Davis provided training sessions to alumni who were interested in volunteering their time as interviewers. They discussed such things as interviewing technique, the importance of active listening, and how to focus in on the subject’s interests.

Bruce Strom, MA ’77 PAA, took part in the training and has conducted a few interviews for the oral history project. “I like to tell them [alumni] there’s no right or wrong answer. What we’re trying to do is build an archive of individual memories of students…that will, collectively, make a collage of what the University was about,” he said.

And alumni have been open to sharing their memories, creating an image of what life was like in the beginning years of SSU and how they felt about the transition to UIS.

Phil Zeni ’72 CBM, vice president of development for WTVP in Peoria, attended night classes at SSU to finish a degree he had started but didn’t complete. He said it would be dark as he drove out to the campus for his night classes—the site nowhere near as built up as it is today—and the area would be illuminated by automobile headlights: “There would be this great influx of cars pulling into this same place in the middle of a corn field, coming from all directions,” he laughed.

Zeni had started work on his degree at Millikin, but received a promotion that transferred him to Springfield, putting a stop to college. Once SSU opened, “I thought, this is my chance to finish my degree,” he said.

The unconventional structure of the fledgling university struck him as strange. “Having done my undergraduate work at a very conventional, traditional, small, Midwestern, private university, there was a lot of structure in terms of the course of study you had to follow, and regarding requirements for your major, and so forth. There was not nearly that kind of structure [at SSU].”

When Zeni attended SSU, he was married, had children and a fulltime job, as did many students who went there. That didn’t leave a great deal of time for socializing. During his commencement, he said he looked at all the people sitting around him and thought, “Man, there are a lot of people going to school here. I’ve never seen these people. Who are these people? Of course there were people going to school during the daytime, but for us attending at night, there weren’t many people on campus.”

Zeni was not convinced the experimental nature of SSU was what the community needed, and was pleased when it was absorbed into the University of Illinois system. “Best thing that could have happened to that crazy place,” he laughed.

Keith Miller
UIS alumna, Janice Spears at left interviews fellow alumna Jackie L. Newman for an oral history project being put together by members of the SAGE Society for the 40th anniversary of the University. Ms. Newman is the Executive Director of the Springfield Housing Authority.

Janice Spears ’73 LAS, MA ’74 LAS, MA ’81 EHS, is an alumna who has been on both sides of the digital voice recorder. She received three degrees from UIS and has had her remembrances recorded for the oral history project. In addition, she has been active interviewing alumni, and recently spoke at length with alumna Jackie L. Newman, Executive Director of the Springfield Housing Authority.
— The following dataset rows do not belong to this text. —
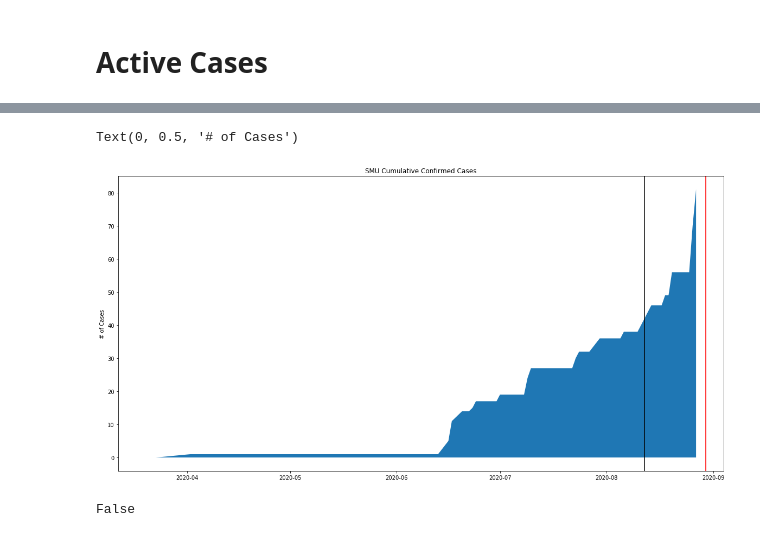
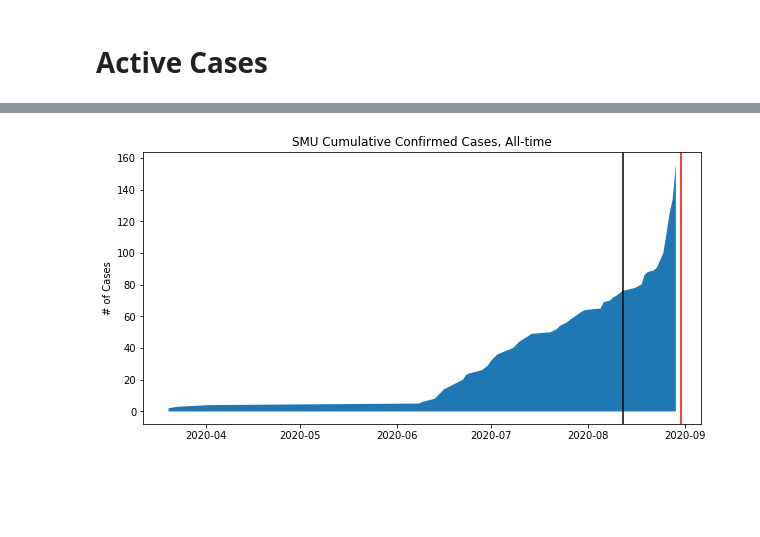
Before and after one commit to jlindbloom/SMU-COVID-19, a Jupyter notebook: Plotting.ipynb, the cells around one changed output, grey strips where cells are left out. Drawn from its saved outputs; the diff is of its cells as text; code cells hidden in the pictures; blank space fills up the shorter version.

```diff
--- a/Plotting.ipynb
+++ b/Plotting.ipynb
@@ -25,5 +25,5 @@ temp_smu_dates = np.sort(temp["Date SMU was Notified of Positive Test"].unique()
 # %%
 counts = np.zeros(len(temp_smu_dates))
 for i in range(len(temp_smu_dates)):
-    sub_count = len(temp[temp["Campus Community Notified"] == temp_smu_dates[i]])
+    sub_count = len(temp[temp["Date SMU was Notified of Positive Test"] == temp_smu_dates[i]])
     counts[i] = sub_count
@@ -35,15 +30,10 @@ plt.scatter(temp_smu_dates, counts)
 # %%
-#plt.plot(temp_smu_dates, np.cumsum(counts))
-plt.figure(figsize=(20,10))
+plt.figure(figsize=(10,5))
 plt.fill_between(temp_smu_dates, np.cumsum(counts))
-plt.title("SMU Cumulative Confirmed Cases")
+plt.title("SMU Cumulative Confirmed Cases, All-time")
 plt.axvline(np.datetime64(dt.datetime.strptime("20-08-12", "%y-%m-%d")), ymin=0, c="k")
 plt.axvline(np.datetime64(dt.datetime.now()), ymin=0, c="r")
 plt.ylabel("# of Cases")
+plt.savefig("cumulative_cases_all_time.png")
 # %% [output]
-Text(0, 0.5, '# of Cases')
-[figure, old version]
+[figure, new version]
-# %%
-np.datetime64(dt.datetime.strptime("20-08-12", "%y-%m-%d"))
-# %% [output]
-False
```
Also changed, not shown: parts of 15 cells of this notebook, 9 other files.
Spears remembers her time at SSU/UIS as inspiring. “There were so many new ideas thrown around and exciting people we were exposed to,” she said. She recalls visits from author, architect and inventor Buckminster Fuller, from comedian and social activist Dick Gregory, and she remembers reading literature by philosopher Ivan Illich. She said he wrote that it was time to “call a moratorium on schools, close them down, and rethink them.”

“Really revolutionary, exciting ideas being thrown around to all of us,” she said.

Spears said she was initially wary of SSU’s transition into UIS. “We were so non-traditional, and we didn’t want to become a traditional university,” she said. “But I think it’s gone extremely well.”

She attributes the successful transition to the various leaders—presidents and chancellors—that have been in charge of the University over the years. “They’ve given us more of an identity, a positive image,” she said. “Chancellor Ringeisen has done some beautiful things to make our campus so inviting.”

When Spears retired from her position as a school superintendent, she wanted to give something back to UIS. “The University changed my life. I wouldn’t have had the opportunities that I had if it had not been for SSU.”

She became a life member of the Alumni Association and a member of the SAGE Society, which led her to the oral history project. “It’s important for us to get these [histories] done because we are nearing our 40th anniversary as a university,” she said. “We want to capture as much of the history as we can.”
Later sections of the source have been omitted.